◆ **Work task**: Go through the lines below and tally each one holding "rgba". Write only the total.

◇ ◇ ◇ ◇ ◇

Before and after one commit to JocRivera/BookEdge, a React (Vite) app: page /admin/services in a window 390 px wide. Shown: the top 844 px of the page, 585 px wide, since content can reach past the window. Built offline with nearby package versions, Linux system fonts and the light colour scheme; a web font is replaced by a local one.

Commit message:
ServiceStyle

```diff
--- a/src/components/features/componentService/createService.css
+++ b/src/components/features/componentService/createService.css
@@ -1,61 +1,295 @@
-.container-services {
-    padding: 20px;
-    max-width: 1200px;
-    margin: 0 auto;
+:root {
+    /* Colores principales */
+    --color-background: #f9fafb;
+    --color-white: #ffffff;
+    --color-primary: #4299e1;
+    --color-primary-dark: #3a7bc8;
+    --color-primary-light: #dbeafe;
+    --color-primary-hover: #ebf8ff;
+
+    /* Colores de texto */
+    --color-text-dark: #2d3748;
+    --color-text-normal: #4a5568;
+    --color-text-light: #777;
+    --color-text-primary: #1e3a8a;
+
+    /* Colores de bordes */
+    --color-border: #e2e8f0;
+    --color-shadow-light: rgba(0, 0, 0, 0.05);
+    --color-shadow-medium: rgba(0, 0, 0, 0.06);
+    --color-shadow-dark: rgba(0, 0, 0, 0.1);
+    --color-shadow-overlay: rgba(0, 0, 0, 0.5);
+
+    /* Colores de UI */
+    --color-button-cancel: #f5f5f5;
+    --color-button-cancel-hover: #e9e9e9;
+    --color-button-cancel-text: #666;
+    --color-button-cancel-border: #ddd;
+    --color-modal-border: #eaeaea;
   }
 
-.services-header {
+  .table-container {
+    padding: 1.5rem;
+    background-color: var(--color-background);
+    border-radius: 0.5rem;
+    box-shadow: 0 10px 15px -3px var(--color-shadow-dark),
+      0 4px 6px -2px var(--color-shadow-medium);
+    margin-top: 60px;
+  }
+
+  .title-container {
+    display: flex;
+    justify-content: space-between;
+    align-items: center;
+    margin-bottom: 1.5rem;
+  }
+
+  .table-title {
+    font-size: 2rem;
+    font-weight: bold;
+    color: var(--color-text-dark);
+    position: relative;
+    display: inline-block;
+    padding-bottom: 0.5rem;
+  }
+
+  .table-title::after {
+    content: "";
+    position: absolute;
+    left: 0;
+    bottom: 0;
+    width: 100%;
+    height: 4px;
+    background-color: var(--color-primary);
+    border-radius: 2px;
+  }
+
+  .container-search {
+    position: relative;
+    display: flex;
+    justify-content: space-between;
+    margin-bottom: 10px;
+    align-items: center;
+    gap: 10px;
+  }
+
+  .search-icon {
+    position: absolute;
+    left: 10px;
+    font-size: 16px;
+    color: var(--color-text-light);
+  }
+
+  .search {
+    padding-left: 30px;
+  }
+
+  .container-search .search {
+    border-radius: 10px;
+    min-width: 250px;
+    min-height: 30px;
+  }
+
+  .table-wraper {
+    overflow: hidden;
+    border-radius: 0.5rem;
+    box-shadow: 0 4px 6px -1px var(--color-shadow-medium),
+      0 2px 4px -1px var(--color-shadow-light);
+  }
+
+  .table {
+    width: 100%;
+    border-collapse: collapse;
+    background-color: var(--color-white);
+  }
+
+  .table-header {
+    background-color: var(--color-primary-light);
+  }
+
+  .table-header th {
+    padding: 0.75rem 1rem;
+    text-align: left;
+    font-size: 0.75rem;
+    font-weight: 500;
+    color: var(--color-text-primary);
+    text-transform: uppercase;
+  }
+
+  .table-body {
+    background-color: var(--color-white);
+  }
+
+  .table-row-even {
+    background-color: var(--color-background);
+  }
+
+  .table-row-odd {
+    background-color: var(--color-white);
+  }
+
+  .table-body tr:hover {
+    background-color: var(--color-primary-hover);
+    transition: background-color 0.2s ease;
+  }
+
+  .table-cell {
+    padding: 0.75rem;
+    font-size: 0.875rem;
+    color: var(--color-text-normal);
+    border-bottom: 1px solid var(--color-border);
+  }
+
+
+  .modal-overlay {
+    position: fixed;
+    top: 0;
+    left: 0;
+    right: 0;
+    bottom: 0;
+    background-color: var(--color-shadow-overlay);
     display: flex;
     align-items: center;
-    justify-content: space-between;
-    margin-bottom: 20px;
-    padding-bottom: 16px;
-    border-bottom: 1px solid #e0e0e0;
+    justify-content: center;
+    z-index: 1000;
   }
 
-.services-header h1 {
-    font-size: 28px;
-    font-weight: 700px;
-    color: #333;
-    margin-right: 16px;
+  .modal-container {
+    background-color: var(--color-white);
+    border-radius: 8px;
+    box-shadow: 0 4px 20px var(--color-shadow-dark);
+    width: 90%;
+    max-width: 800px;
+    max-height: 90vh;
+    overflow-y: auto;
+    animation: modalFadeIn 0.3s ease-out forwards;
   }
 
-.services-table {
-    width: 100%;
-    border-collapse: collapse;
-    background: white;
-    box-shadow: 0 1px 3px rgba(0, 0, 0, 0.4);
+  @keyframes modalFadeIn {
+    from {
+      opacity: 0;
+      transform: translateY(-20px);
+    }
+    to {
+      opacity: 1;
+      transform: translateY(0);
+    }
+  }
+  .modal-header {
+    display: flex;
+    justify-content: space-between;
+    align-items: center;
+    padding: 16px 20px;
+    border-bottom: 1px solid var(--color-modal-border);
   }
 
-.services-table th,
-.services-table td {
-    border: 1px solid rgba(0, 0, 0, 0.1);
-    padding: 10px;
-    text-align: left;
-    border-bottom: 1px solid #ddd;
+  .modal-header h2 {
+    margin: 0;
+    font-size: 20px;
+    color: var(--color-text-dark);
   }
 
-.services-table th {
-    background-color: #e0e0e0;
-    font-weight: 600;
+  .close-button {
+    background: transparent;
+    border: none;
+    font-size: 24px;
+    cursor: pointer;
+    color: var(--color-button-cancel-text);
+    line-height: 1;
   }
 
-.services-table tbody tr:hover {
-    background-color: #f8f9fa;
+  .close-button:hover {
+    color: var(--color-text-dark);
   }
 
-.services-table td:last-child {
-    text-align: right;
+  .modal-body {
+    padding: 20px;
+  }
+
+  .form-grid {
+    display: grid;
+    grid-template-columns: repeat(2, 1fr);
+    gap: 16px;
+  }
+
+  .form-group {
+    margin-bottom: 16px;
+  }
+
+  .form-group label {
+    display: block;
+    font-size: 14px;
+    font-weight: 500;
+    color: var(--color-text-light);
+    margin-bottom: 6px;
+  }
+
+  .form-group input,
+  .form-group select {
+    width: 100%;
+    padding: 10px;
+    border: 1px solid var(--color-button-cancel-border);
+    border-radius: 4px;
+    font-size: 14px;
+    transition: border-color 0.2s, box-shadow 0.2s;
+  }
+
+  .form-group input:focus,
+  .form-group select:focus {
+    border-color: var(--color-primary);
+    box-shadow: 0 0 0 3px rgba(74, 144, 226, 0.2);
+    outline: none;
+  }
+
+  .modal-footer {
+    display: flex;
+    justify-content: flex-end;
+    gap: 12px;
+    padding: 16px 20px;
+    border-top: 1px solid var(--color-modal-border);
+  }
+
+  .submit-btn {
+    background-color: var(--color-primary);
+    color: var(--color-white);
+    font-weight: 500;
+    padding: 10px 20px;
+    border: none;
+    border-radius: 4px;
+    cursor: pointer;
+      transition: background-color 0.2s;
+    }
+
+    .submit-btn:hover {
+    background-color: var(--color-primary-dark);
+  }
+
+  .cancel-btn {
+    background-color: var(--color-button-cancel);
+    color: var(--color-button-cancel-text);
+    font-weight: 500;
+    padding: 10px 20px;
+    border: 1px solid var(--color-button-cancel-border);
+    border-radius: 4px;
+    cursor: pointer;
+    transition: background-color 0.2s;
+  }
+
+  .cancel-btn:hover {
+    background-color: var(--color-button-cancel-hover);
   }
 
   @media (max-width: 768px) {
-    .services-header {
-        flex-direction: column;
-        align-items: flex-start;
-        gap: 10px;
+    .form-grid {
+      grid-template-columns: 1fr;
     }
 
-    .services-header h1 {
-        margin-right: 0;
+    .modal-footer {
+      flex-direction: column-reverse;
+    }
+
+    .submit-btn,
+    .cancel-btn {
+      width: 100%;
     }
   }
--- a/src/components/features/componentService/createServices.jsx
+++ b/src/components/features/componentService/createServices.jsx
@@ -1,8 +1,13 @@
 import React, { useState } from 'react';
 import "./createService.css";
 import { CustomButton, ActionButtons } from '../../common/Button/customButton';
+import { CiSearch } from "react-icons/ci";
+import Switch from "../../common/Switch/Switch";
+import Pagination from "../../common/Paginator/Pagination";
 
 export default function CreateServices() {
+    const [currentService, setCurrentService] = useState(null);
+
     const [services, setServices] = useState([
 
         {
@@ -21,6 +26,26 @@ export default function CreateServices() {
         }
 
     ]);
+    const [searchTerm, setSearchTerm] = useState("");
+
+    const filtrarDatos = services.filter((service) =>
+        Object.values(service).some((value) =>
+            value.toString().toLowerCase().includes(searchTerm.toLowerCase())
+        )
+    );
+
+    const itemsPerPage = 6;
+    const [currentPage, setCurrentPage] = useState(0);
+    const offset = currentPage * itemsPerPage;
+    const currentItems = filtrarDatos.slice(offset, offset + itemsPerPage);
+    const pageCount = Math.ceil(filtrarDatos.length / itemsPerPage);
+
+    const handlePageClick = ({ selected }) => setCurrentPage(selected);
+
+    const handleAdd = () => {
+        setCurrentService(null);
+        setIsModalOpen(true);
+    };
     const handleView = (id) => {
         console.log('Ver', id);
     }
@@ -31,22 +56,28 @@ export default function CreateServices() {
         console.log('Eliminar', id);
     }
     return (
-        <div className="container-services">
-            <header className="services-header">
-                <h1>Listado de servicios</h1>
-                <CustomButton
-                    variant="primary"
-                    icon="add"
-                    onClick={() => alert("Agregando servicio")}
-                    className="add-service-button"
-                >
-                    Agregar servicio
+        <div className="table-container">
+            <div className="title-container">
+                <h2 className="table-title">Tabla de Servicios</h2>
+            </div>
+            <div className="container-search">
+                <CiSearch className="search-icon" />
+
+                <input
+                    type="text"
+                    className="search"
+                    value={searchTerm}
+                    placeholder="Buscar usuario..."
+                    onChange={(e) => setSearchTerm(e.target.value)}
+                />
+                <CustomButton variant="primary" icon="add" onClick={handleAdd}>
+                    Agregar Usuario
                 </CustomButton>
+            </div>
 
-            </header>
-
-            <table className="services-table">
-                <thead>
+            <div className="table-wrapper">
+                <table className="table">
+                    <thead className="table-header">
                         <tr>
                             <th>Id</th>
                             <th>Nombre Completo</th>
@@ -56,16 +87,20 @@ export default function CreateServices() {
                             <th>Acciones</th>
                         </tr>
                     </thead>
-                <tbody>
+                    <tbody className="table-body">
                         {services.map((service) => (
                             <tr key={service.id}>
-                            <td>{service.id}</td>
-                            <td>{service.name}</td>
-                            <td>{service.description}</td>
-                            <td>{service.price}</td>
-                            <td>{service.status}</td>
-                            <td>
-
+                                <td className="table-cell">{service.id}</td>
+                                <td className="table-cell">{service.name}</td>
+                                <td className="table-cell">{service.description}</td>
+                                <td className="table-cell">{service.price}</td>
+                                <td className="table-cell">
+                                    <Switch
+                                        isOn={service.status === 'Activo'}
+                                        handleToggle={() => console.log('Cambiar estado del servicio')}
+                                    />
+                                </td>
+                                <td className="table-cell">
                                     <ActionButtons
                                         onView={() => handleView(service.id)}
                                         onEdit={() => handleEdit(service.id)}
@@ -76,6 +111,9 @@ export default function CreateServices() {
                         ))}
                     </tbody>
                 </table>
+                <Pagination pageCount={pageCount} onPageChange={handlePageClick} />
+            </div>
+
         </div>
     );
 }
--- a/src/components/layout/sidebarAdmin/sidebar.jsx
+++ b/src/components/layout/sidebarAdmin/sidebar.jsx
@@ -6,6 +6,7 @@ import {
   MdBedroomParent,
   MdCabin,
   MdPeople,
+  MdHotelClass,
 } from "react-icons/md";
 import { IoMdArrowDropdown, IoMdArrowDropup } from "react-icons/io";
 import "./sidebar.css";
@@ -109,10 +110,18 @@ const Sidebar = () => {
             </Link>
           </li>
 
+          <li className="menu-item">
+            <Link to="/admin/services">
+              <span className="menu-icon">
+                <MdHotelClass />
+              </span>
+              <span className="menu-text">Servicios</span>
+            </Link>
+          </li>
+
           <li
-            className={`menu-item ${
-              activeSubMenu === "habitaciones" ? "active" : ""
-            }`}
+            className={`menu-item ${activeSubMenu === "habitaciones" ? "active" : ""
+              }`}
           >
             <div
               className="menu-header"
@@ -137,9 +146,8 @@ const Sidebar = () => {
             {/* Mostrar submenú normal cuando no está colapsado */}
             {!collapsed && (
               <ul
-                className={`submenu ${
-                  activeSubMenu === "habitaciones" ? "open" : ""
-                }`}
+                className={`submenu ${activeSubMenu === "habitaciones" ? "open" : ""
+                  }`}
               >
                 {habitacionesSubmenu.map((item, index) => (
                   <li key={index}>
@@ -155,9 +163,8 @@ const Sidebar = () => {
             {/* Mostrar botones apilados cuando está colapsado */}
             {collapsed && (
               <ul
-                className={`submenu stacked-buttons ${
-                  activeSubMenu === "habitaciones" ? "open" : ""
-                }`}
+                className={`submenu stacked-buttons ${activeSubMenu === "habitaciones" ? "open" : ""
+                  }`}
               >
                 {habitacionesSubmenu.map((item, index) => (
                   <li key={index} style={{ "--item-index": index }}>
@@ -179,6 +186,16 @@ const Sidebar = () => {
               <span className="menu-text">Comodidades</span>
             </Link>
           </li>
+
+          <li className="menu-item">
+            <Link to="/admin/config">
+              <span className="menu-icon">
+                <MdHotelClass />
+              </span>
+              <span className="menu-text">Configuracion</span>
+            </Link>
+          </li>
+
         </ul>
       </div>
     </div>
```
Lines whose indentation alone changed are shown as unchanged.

◇ ◇ ◇ ◇ ◇

◆ **Exercise solution**: 7